(Beginning of Exercise data)

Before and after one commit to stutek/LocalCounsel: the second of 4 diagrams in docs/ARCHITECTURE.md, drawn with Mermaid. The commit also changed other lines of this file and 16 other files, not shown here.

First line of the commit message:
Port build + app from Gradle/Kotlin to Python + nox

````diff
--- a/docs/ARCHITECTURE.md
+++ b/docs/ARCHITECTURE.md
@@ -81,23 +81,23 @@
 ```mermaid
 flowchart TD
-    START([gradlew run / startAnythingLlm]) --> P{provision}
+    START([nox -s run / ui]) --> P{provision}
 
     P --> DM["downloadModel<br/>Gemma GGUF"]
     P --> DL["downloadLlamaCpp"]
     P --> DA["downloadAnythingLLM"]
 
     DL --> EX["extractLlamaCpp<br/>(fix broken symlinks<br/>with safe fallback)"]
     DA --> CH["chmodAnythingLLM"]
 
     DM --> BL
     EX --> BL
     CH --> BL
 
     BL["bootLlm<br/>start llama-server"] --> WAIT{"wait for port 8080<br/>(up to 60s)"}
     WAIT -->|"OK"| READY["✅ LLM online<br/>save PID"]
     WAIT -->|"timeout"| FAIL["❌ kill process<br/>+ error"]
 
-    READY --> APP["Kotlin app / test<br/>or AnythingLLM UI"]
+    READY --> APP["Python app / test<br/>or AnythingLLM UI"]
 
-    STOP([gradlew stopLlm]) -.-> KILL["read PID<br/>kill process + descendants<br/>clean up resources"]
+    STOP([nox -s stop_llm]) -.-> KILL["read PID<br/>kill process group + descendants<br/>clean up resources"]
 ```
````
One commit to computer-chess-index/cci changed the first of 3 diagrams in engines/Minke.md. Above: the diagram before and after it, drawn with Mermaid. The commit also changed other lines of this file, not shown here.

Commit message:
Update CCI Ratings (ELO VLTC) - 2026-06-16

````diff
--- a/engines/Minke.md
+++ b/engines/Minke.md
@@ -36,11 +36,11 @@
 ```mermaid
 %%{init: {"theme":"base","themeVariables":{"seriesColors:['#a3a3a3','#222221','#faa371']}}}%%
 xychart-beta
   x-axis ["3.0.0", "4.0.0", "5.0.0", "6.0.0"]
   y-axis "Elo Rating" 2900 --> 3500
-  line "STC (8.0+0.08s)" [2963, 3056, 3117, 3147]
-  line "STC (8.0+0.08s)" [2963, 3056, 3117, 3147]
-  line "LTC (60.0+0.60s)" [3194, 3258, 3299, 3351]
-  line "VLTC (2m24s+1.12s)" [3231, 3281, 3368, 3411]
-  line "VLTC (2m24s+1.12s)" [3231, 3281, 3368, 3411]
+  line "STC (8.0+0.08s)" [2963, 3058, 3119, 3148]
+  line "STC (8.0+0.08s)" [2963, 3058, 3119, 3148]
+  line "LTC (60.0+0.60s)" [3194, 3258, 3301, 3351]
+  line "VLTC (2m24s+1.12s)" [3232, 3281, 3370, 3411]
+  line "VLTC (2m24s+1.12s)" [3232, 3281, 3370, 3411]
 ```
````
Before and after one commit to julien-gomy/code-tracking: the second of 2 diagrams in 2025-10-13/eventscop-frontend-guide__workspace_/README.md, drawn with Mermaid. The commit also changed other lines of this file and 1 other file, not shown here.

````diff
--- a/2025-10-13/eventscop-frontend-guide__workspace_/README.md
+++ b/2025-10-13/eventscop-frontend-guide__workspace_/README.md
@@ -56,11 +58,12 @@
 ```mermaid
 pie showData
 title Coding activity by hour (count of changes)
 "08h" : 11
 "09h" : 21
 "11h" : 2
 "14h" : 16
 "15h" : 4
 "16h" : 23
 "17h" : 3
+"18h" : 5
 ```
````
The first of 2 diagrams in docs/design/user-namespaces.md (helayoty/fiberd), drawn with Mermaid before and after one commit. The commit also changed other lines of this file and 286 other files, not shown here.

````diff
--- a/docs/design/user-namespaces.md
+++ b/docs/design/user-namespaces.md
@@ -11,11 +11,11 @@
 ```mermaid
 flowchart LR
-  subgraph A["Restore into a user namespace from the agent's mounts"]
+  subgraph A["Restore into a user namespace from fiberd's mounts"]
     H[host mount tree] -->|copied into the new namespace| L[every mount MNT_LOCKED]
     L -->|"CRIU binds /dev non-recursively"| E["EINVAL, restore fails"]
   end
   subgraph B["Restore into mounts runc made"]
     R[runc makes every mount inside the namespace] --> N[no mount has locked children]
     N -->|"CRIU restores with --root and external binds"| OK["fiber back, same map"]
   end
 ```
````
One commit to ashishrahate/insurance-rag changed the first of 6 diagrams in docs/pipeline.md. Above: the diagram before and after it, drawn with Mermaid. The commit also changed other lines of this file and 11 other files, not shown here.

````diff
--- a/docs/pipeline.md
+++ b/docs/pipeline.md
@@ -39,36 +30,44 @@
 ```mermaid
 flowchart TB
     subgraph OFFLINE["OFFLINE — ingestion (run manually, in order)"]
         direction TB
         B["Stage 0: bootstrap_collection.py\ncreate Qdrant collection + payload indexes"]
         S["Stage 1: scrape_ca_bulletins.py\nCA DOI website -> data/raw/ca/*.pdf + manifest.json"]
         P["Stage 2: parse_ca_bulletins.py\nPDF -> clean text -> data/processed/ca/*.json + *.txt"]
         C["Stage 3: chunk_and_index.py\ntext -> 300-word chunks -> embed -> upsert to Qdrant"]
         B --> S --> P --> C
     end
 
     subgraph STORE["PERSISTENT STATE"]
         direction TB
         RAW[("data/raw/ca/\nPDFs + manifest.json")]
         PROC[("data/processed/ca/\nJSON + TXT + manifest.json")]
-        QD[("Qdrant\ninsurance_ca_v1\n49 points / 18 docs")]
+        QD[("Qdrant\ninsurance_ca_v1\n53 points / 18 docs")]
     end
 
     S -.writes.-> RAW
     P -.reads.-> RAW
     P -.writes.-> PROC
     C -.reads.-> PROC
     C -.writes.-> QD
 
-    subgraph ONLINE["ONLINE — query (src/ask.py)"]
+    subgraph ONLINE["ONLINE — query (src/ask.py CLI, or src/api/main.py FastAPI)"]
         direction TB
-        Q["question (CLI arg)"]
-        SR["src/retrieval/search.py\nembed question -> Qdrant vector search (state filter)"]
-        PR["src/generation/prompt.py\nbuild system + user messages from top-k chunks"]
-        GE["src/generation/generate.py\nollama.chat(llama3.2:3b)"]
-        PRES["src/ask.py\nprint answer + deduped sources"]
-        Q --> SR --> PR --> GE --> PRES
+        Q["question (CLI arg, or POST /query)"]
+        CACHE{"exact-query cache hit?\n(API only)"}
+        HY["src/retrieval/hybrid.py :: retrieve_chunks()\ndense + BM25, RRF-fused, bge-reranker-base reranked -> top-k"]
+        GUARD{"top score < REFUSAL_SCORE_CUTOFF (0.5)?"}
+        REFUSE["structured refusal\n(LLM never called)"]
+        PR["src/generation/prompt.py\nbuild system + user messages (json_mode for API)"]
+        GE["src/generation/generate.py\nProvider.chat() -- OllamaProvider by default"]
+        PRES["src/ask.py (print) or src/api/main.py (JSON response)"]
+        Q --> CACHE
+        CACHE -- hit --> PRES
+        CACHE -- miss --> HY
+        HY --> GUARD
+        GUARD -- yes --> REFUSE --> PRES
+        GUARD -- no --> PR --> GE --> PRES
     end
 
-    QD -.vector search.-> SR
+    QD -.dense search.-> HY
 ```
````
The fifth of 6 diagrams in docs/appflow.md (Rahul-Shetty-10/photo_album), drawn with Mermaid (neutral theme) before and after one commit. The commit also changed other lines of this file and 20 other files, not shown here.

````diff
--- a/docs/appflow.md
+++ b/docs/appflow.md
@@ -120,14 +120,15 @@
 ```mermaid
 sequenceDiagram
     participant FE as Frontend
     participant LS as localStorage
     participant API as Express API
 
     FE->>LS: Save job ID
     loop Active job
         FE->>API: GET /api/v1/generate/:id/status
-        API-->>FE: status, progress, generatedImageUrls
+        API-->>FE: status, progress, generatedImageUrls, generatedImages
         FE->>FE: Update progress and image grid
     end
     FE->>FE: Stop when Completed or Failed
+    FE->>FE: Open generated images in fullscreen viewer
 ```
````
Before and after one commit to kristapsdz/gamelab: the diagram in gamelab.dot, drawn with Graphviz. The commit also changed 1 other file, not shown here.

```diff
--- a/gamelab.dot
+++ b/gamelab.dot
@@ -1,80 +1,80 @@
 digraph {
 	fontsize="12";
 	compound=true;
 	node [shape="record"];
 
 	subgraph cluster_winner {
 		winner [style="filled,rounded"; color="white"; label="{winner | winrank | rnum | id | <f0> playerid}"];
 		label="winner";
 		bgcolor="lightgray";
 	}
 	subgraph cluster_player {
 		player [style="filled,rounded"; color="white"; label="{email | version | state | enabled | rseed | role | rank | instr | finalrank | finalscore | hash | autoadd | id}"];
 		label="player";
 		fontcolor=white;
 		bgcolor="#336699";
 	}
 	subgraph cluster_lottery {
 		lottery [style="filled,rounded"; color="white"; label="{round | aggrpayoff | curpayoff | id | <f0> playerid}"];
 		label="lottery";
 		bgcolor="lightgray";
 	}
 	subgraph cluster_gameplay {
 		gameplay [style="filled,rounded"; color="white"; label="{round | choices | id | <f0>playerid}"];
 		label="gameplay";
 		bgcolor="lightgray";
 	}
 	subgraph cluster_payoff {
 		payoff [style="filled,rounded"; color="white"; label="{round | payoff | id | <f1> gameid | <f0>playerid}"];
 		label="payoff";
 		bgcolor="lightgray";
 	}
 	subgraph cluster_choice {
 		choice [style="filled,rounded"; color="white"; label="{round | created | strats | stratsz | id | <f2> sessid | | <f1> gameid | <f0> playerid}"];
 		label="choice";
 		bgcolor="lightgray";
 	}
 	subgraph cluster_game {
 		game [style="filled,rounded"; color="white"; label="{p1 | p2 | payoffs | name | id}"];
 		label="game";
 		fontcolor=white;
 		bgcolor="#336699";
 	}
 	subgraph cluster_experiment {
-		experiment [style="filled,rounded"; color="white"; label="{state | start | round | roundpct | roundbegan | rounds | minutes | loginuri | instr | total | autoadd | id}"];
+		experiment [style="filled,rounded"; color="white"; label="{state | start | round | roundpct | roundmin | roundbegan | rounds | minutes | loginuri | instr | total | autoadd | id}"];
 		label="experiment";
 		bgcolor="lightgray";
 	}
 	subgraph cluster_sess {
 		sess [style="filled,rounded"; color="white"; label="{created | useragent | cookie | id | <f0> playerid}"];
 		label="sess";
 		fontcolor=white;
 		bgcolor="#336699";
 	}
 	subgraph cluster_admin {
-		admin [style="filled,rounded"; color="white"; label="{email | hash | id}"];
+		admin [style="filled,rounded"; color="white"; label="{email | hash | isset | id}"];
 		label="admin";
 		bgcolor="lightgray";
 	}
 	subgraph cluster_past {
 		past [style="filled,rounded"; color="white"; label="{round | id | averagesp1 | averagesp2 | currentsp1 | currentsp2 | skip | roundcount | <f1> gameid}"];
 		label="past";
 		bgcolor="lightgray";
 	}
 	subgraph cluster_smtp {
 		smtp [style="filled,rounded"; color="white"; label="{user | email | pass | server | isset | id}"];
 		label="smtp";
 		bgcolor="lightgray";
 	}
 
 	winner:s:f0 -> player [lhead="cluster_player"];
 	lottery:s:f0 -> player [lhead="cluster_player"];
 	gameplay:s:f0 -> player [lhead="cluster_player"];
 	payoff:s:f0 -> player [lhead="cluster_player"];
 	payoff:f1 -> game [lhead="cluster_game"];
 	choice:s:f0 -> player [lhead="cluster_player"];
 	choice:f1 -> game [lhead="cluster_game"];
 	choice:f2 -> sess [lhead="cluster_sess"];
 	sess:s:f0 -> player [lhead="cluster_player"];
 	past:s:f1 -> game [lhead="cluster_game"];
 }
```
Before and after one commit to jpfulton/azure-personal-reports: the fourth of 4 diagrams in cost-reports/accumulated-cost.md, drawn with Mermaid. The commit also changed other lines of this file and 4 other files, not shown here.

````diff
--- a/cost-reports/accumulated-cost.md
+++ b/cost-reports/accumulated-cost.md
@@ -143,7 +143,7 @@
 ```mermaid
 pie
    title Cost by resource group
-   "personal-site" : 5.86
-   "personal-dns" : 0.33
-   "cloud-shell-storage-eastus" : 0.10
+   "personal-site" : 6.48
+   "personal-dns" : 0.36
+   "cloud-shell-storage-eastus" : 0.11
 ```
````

(End of Exercise data)

▸ Prompt
Read through the entries above, and wherever a line holds the string "retrieval", copy it.

▸ Response to the exercise
-        SR["src/retrieval/search.py\nembed question -> Qdrant vector search (state filter)"]
+        HY["src/retrieval/hybrid.py :: retrieve_chunks()\ndense + BM25, RRF-fused, bge-reranker-base reranked -> top-k"]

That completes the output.